The first thing we need to do is recognize the innocence of ourselves and others. Just like we’ll all fall for various magicians, optical illusions and con artists, we all unavoidably fall prey to things like Confirmation bias, Cognitive dissonance, Dunning-Kruger, The Availability Heuristic, and particularly, Anchoring bias.
Those things all essentially mean that our brain resists learning any idea that conflicts with a previous belief. That is why, as the saying goes, growth only happens outside of our comfort zone.
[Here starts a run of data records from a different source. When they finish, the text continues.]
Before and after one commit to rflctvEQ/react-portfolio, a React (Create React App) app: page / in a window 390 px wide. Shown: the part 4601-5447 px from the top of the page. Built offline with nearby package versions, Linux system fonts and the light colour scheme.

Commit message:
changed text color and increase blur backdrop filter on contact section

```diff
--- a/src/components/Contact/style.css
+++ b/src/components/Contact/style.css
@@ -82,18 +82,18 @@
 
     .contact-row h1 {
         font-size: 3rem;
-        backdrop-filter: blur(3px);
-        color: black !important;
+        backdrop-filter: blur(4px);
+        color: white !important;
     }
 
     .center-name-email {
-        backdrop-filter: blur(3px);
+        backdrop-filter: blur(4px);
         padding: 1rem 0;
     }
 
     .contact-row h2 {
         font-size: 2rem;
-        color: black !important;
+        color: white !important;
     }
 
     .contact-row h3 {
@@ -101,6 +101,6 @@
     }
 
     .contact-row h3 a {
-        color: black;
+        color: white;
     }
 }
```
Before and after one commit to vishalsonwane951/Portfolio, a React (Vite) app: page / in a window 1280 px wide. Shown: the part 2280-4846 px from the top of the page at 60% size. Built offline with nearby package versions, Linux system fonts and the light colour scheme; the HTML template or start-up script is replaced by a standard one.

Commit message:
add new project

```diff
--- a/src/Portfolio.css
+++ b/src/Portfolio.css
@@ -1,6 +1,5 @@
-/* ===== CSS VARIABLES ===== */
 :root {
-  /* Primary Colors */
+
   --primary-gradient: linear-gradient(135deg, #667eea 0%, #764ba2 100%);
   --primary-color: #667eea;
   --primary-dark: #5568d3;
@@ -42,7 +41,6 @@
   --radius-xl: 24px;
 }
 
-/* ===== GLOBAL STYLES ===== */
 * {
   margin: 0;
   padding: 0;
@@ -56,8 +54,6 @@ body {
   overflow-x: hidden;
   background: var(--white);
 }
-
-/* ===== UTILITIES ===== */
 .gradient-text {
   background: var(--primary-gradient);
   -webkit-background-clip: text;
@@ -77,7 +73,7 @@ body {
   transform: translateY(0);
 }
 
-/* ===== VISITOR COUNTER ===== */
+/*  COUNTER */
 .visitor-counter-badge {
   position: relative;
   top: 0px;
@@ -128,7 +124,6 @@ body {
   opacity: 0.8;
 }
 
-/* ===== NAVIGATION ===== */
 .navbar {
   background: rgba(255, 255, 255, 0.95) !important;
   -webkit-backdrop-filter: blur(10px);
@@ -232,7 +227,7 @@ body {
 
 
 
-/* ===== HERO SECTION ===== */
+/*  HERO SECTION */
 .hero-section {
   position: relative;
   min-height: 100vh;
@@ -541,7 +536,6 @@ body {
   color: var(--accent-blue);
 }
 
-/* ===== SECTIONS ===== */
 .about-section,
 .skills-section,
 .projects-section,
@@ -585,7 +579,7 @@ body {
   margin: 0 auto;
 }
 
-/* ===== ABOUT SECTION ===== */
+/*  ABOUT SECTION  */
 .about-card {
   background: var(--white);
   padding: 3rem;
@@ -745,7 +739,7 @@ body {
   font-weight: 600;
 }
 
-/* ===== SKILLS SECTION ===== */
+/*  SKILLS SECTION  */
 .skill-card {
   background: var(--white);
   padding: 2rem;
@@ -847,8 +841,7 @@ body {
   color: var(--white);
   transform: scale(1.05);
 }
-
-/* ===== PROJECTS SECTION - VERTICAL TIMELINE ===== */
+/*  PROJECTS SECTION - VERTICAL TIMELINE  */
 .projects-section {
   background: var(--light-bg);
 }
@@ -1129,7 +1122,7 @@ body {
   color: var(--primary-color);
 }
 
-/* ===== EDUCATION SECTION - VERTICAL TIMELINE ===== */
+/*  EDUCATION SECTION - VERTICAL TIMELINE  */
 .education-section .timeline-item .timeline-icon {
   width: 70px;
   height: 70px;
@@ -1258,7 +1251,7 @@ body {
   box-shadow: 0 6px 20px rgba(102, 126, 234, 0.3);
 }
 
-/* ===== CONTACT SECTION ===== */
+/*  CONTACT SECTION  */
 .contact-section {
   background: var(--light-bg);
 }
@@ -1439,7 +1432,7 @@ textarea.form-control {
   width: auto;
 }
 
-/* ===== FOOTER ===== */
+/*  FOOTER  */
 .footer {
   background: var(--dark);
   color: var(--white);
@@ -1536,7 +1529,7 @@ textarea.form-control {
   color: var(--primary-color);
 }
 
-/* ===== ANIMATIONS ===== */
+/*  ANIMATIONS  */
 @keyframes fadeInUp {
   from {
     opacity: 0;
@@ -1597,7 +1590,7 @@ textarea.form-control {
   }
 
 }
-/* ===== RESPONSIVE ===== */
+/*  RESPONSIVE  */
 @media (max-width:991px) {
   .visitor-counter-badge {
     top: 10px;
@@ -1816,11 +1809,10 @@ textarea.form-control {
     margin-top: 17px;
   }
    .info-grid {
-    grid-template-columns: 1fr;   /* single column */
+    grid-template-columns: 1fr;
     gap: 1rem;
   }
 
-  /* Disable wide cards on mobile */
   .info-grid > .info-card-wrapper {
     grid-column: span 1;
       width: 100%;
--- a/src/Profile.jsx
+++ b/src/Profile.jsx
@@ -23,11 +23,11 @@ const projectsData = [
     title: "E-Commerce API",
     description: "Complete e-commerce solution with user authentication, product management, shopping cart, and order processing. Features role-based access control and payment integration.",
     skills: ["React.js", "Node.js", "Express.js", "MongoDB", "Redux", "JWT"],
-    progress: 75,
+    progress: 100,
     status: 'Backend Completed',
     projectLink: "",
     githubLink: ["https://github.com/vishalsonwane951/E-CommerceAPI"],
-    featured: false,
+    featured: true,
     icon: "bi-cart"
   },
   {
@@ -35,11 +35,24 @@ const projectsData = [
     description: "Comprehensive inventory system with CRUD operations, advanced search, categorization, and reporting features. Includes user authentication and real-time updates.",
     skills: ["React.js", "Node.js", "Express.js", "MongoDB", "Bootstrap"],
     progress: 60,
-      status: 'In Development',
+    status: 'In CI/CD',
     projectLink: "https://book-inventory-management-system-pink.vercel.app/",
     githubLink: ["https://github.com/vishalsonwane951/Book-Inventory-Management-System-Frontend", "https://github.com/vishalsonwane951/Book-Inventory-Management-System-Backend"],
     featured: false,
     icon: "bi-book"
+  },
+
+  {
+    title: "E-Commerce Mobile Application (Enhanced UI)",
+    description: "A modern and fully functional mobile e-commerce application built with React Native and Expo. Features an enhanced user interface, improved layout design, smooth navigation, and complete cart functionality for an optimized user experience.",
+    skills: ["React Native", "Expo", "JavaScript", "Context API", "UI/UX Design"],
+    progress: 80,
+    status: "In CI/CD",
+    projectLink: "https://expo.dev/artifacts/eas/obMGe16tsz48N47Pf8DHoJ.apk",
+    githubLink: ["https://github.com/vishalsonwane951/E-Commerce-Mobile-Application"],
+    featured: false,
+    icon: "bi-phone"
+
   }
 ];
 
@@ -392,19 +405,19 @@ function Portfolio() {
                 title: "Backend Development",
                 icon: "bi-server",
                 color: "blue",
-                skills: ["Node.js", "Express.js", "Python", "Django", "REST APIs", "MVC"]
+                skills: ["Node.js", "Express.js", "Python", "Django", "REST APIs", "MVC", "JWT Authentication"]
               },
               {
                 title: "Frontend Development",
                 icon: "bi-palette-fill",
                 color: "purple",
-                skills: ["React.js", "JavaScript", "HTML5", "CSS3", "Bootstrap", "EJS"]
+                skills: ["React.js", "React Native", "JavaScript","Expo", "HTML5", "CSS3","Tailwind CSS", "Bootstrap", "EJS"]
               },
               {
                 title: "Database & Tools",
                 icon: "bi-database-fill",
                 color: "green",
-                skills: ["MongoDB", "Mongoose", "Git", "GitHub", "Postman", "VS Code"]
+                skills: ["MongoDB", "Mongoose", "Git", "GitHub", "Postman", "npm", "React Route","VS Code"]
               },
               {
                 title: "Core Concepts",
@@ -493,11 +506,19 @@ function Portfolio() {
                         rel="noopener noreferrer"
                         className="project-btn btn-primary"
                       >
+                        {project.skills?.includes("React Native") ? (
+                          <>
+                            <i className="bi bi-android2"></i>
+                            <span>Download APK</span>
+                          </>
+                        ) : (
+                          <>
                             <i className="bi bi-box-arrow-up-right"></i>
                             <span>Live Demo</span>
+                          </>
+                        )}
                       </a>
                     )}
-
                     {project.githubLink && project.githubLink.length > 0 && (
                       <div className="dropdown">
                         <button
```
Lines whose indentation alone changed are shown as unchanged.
It makes biological sense in that, if the brain is rewiring itself in a contradictory way, that may feel awkward. To our brains, changing something like a political or social view is not unlike going to another country and having to learn to drive on the other side of the road. Our brain can make the adaptation. But especially at the start, it’s quite likely to be quite uncomfortable.
This prompts the question; who established what was comfortable in the first place? And for most people, the people that raised us impart most of our lessons about the shape and meaning in the world.
Without knowing it, we essentially learn to think like those that raised us, or we take the exact opposite of views of those that raised us. But either way, we need a lot of time and experience before we start to recognize options other than those created by our caregiver’s sense of reality.
Unless we become conscious of our freedom of thought, it’s easy to see that the biases of our parents would then unconsciously become our own. And we’ll do that without ever realizing that those are actually not ‘our’ views in the sense that we chose them.
We don’t see our beliefs as being chosen from a list, we see those opinions as being reality itself.
Until we become conscious, we are using our brain with parental pre-wiring for everything from food choices, to how we walk, to political choices etc. etc. etc. And we copy all of that without our knowledge, or the knowledge of the person or people who did the pre-wiring for us.
It’s all just imitation of those we respect. And that makes sense too. After all, who else would we emulate if we were smart?
The trick is, we have to get smart enough to get humble enough to realize that smart people aren’t the ones that never get things wrong. The smart people are the ones that know they get stuff wrong, so they have methods to watch for their errors.
Until we are actively watching for our own honest mistakes and miscalculations, and the mistakes and miscalculations made by people we like and respect, we should not see ourselves as wise because then we have no defence against things like Mass Hysteria, which is what things like modern political belief have become.
Clearly we are all wrong sometimes. Clearly we need to give others room to be wrong sometimes too. It’s only reasonable, otherwise our standard is perfection. And until we can live up to that standard, we have no business applying it to others.
If we’re holding others to impossible standards, where all we watch for is their mistakes, then they are not the issue, we are. If that’s our practice, then our egos are strictly invested in winning egotistical arguments, not on solving problems.
Human wisdom is not achieved by avoiding mistakes, wisdom is having the humility to be able to spot our mistakes and the mistakes of those we respect, and then take the appropriate action to deal with them. But we cannot do that unless we have become conscious enough to defend ourselves from ideas that are often nothing more than Mass Hysteria.
A serious childhood brain injury lead Scott to spend his entire life meditating on the concepts of thought, consciousness, reality and identity. It made others as strange to him as he was to them. When he realized people were confused by their own over-thinking, Scott began teaching others to understand reality. He is currently CBC Radio Active’s Wellness Columnist, as well as a writer, speaker and mindfulness instructor based in Edmonton, AB where he still finds it strange to write about himself in the third person.